This fighter is quite small for her age both in height and weight. She is now 14 years old, stands around 5 ft and can’t weigh more than 90 lbs (excluding her marvelous head of hair). The thought of her beating someone up, let alone one of the largest kids is funny and unnerving all at the same time.
“Alright. First off, promise me you will try to avoid beating kids up in the future?”
“Yes, Miss. But that book was really nice, Miss. And also, that boy stole my pen this year, too.”
“Did you let him borrow it?”
“So, what can you learn from that?”
I continue, “You should learn that you can’t trust him to return the things you let him borrow, right?”
“What is it?”, I ask.
“This means no more books?”
“… You’ll just have to earn the next one,” I decided, “it’s getting dark, do you want me to walk you home?”
“No, Miss!
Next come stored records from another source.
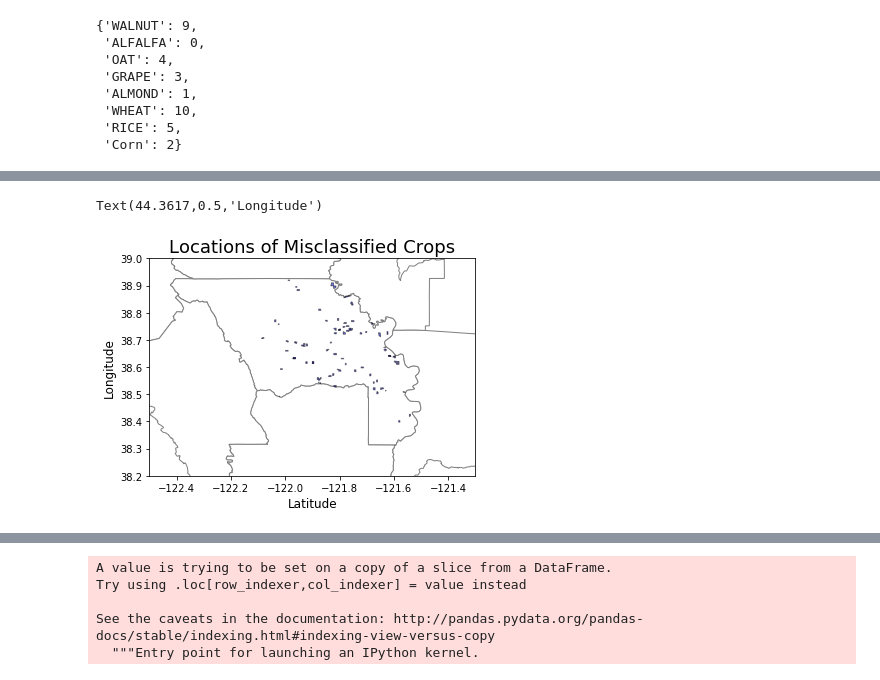
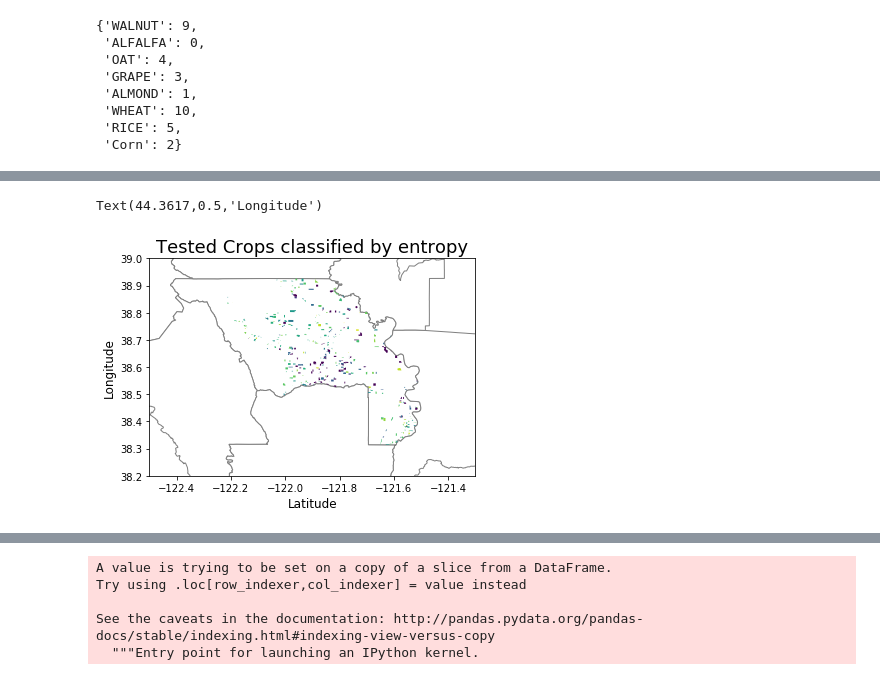
Before and after one commit to MarcelColvin/GeoSpatial-Classification, a Jupyter notebook: MakingAugustoClasses.ipynb, the cells around one changed output, grey strips where cells are left out. Saved outputs shown, nothing was run; the diff lists cells and outputs as text; code cells hidden in the pictures.

```diff
--- a/MakingAugustoClasses.ipynb
+++ b/MakingAugustoClasses.ipynb
@@ -364,5 +376,9 @@ cropfields1.loc[cropfields1["OBJECTID"] == b["OBJECTID"][0]]
 # %%
-c =gpd.GeoDataFrame(b.merge(cropfields1, on = ['OBJECTID'], how = 'left'))
-c.crs = {'init': 'epsg:26910'}
+tests = lottacrop.loc[X_test.index]
+tests['entropy'] = e
+testfields = gpd.GeoDataFrame(tests.merge(cropfields1, on = 'OBJECTID', how = 'left'))
+# %%
+testfields["geometry"] = testfields["geometry_y"]
 # %%
-c= c.to_crs("+proj=longlat +datum=WGS84 +no_defs ")
+testfields.crs = {'init': 'epsg:26910'}
+testfields = testfields.to_crs("+proj=longlat +datum=WGS84 +no_defs ")
@@ -404,0 +401,2 @@ Text(44.3617,0.5,'Longitude')
+# %%
+misclass_test = testfields.loc[misclassified]
@@ -405,12 +424,11 @@ Text(44.3617,0.5,'Longitude')
 # %%
-tomato_mis = c[c["crop_list"] == "TOMATO"]
 ax = yolo.plot(color = "white", edgecolor = "gray")
-tomato_mis.plot(ax =ax, edgecolor = 'black',color = 'blue', alpha = 0.5)
+misclass_test.plot(ax =ax, column = 'entropy')
 ax.set_xlim([-122.5, -121.3])
 ax.set_ylim([38.2, 39])
-ax.set_title("Locations of Misclassified Crops", fontsize = 18)
+ax.set_title("Tested Crops classified by entropy", fontsize = 18)
 ax.set_xlabel("Latitude", fontsize = 12)
 ax.set_ylabel("Longitude", fontsize = 12)
 # %% [output]
 Text(44.3617,0.5,'Longitude')
-[figure, old version]
+[figure, new version]
```
Also changed, not shown: parts of 29 cells of this notebook.
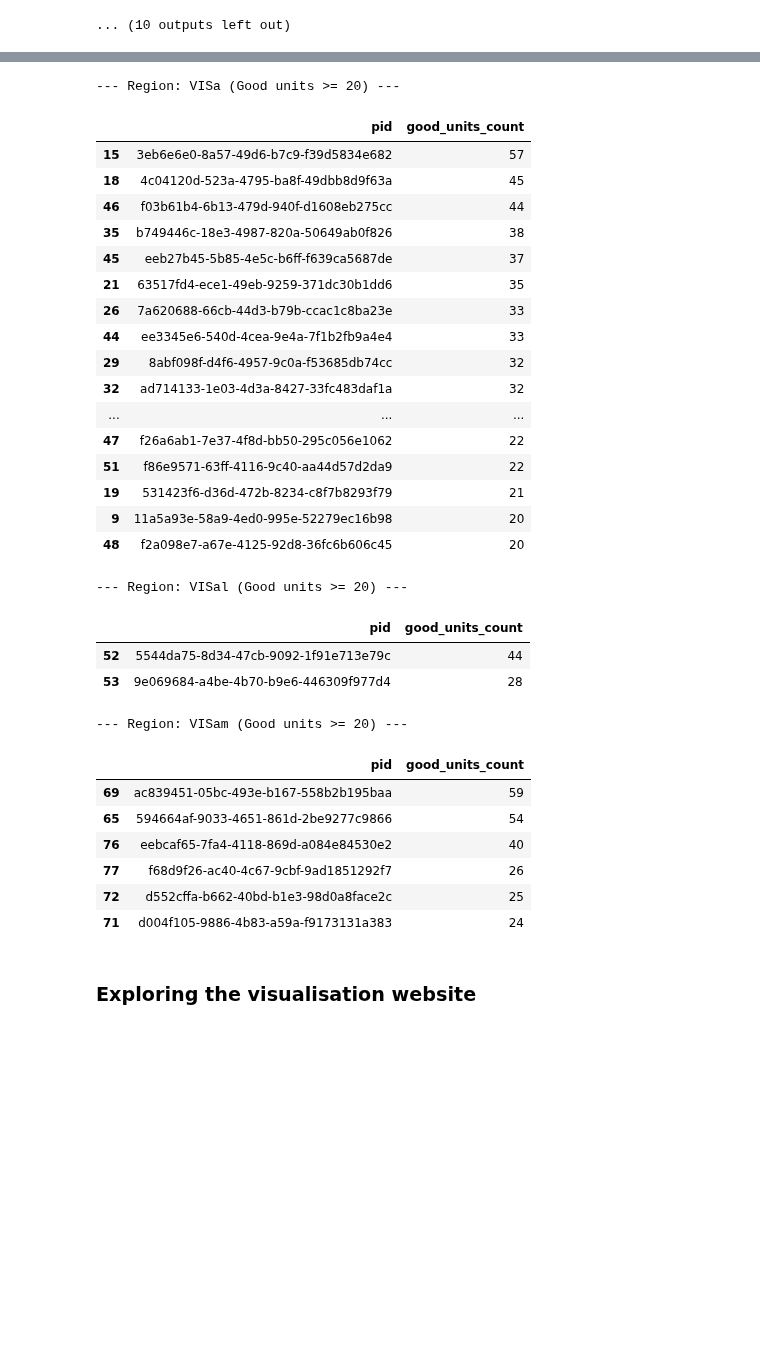
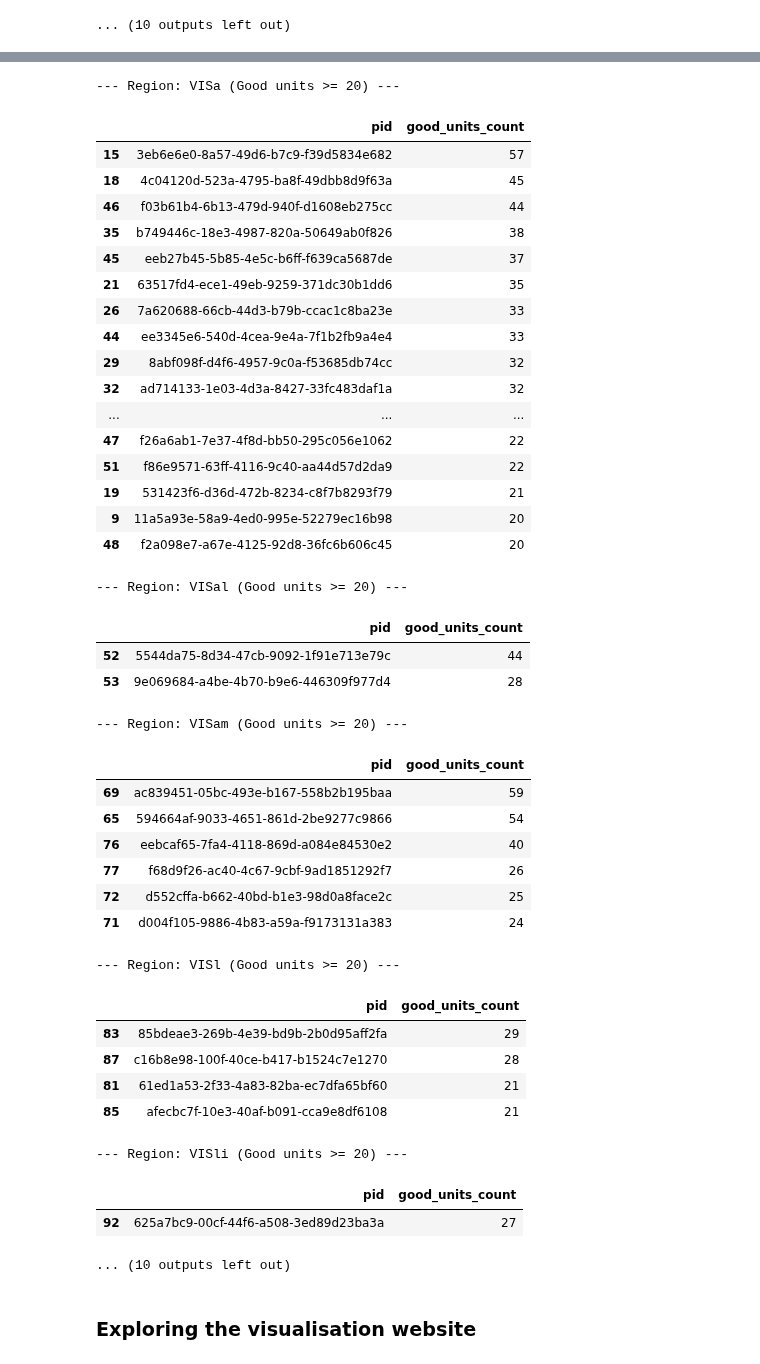
Before and after one commit to aaa923804918-max/mooncake, a Jupyter notebook: projects/neurons/IBL_BWM_Neuromatch_tutorial.ipynb, the cells around one changed output, grey strips where cells are left out. Cells and saved outputs as stored; diff of their text form; code cells hidden in the pictures; blank space fills up the shorter version.

```diff
--- a/projects/neurons/IBL_BWM_Neuromatch_tutorial.ipynb
+++ b/projects/neurons/IBL_BWM_Neuromatch_tutorial.ipynb
@@ -624,12 +624,10 @@ for region_name, group in region_pid_good_units_sorted.groupby('acronym'):
 filtered_regions_count = 0
 for region_name, group in region_pid_good_units_sorted.groupby('acronym'):
     filtered_group = group[group['good_units_count'] >= 20]
-    if not filtered_group.empty and filtered_regions_count < 4:
+    if not filtered_group.empty:
         print(f"\n--- Region: {region_name} (Good units >= 20) ---")
         display(filtered_group.drop(columns=['acronym']))
         filtered_regions_count += 1
-    if filtered_regions_count >= 4:
-        break
 # %% [output]
 --- Region: VISC (Good units >= 20) ---
 |  | pid | good_units_count |
@@ -638,33 +636,43 @@ for region_name, group in region_pid_good_units_sorted.groupby('acronym'):
 --- Region: VISa (Good units >= 20) ---
 |  | pid | good_units_count |
 | 15 | 3eb6e6e0-8a57-49d6-b7c9-f39d5834e682 | 57 |
 | 18 | 4c04120d-523a-4795-ba8f-49dbb8d9f63a | 45 |
 | 46 | f03b61b4-6b13-479d-940f-d1608eb275cc | 44 |
 | 35 | b749446c-18e3-4987-820a-50649ab0f826 | 38 |
 | 45 | eeb27b45-5b85-4e5c-b6ff-f639ca5687de | 37 |
 | 21 | 63517fd4-ece1-49eb-9259-371dc30b1dd6 | 35 |
 | 26 | 7a620688-66cb-44d3-b79b-ccac1c8ba23e | 33 |
 | 44 | ee3345e6-540d-4cea-9e4a-7f1b2fb9a4e4 | 33 |
 | 29 | 8abf098f-d4f6-4957-9c0a-f53685db74cc | 32 |
 | 32 | ad714133-1e03-4d3a-8427-33fc483daf1a | 32 |
 | ... | ... | ... |
 | 47 | f26a6ab1-7e37-4f8d-bb50-295c056e1062 | 22 |
 | 51 | f86e9571-63ff-4116-9c40-aa44d57d2da9 | 22 |
 | 19 | 531423f6-d36d-472b-8234-c8f7b8293f79 | 21 |
 | 9 | 11a5a93e-58a9-4ed0-995e-52279ec16b98 | 20 |
 | 48 | f2a098e7-a67e-4125-92d8-36fc6b606c45 | 20 |
 --- Region: VISal (Good units >= 20) ---
 |  | pid | good_units_count |
 | 52 | 5544da75-8d34-47cb-9092-1f91e713e79c | 44 |
 | 53 | 9e069684-a4be-4b70-b9e6-446309f977d4 | 28 |
 --- Region: VISam (Good units >= 20) ---
 |  | pid | good_units_count |
 | 69 | ac839451-05bc-493e-b167-558b2b195baa | 59 |
 | 65 | 594664af-9033-4651-861d-2be9277c9866 | 54 |
 | 76 | eebcaf65-7fa4-4118-869d-a084e84530e2 | 40 |
 | 77 | f68d9f26-ac40-4c67-9cbf-9ad1851292f7 | 26 |
 | 72 | d552cffa-b662-40bd-b1e3-98d0a8face2c | 25 |
 | 71 | d004f105-9886-4b83-a59a-f9173131a383 | 24 |
+--- Region: VISl (Good units >= 20) ---
+|  | pid | good_units_count |
+| 83 | 85bdeae3-269b-4e39-bd9b-2b0d95aff2fa | 29 |
+| 87 | c16b8e98-100f-40ce-b417-b1524c7e1270 | 28 |
+| 81 | 61ed1a53-2f33-4a83-82ba-ec7dfa65bf60 | 21 |
+| 85 | afecbc7f-10e3-40af-b091-cca9e8df6108 | 21 |
+--- Region: VISli (Good units >= 20) ---
+|  | pid | good_units_count |
+| 92 | 625a7bc9-00cf-44f6-a508-3ed89d23ba3a | 27 |
+... (10 outputs left out)
 # %% [markdown]
 ### **Exploring the visualisation website**
 # %% [markdown]
```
I’ll be fine!” she said gleefully as she walked toward the gate.
That was the moment I realized that I loved this girl. She has such charisma! As time passed she let me learn more about her little by little. Her walls finally came down enough to illuminate a defining aspect of her life.
On Mother’s Day weekend of this past year, our after school program put on a fundraiser and sold holiday-themed cupcakes. It was a huge success among the students, my guess is that most of the kids bought the cupcakes and gobbled them up before they left school for the day, which is fine, too. The cupcakes cost the equivalent of $1 USD.
At the end of the day, Ruth approached me with her best businesswoman persona and requested matter-of-factly:
“Miss, I would like a cupcake credit, please.”
“A cupcake credit?”
“Yes, Mother’s Day is this weekend so I need the cupcake now, but I don’t have the money for it on me now, so I can pay you back when I get the money.”
“Oh,” I say, “well, of course you can have a cupcake credit. I won’t forget so neither can you!”
I watched as she chose a cupcake to her liking and told her to have a good walk home. As she walked away, so proud to be giving her mother that tiny pastry, I realized how much respect I had for her, as well as how much she and her family must struggle financially. I thought of her two little siblings staring quietly up at me. The most infuriating thing about it is that it’s obviously not her fault, but being the eldest sibling she visibly carries a lot of responsibilities for her brother and sister.
Throughout our friendship, I discovered that she and her family live down a hill, behind a wall of trees and out of sight. Their home is just not good enough for what they deserve and what I desperately want for them. And, there is a significant number of men, women, and children on the surrounding hills that live in similar arrangements. There are houses all around that are concrete structures either with multiple floors or on massive stilts that will keep you dry and shaded during the two main seasons. Yet, where she is standing, none of these comfortable houses could be hers. She’s just stuck with what she’s got and I’m stuck knowing that she could have better.
The moral of this story is that we have so much to give each other. I sit here on my laptop in my own bedroom, with a college degree and a promising future while she sits there in the country I left waiting for life to continue rolling along. She taught me so much about tenacity, passion, and unknowingly, perspective, just by allowing me to get to know her. In return, I gave her learning materials and with luck, hope that the future will be brighter than the past.
Living in a developed country, I go through the motions of life with these constant reminders of how much I have to give and how much I have to learn. I wish everybody realized how much they have to give, how much they have to learn, and acted on it to- little by little- help save the world.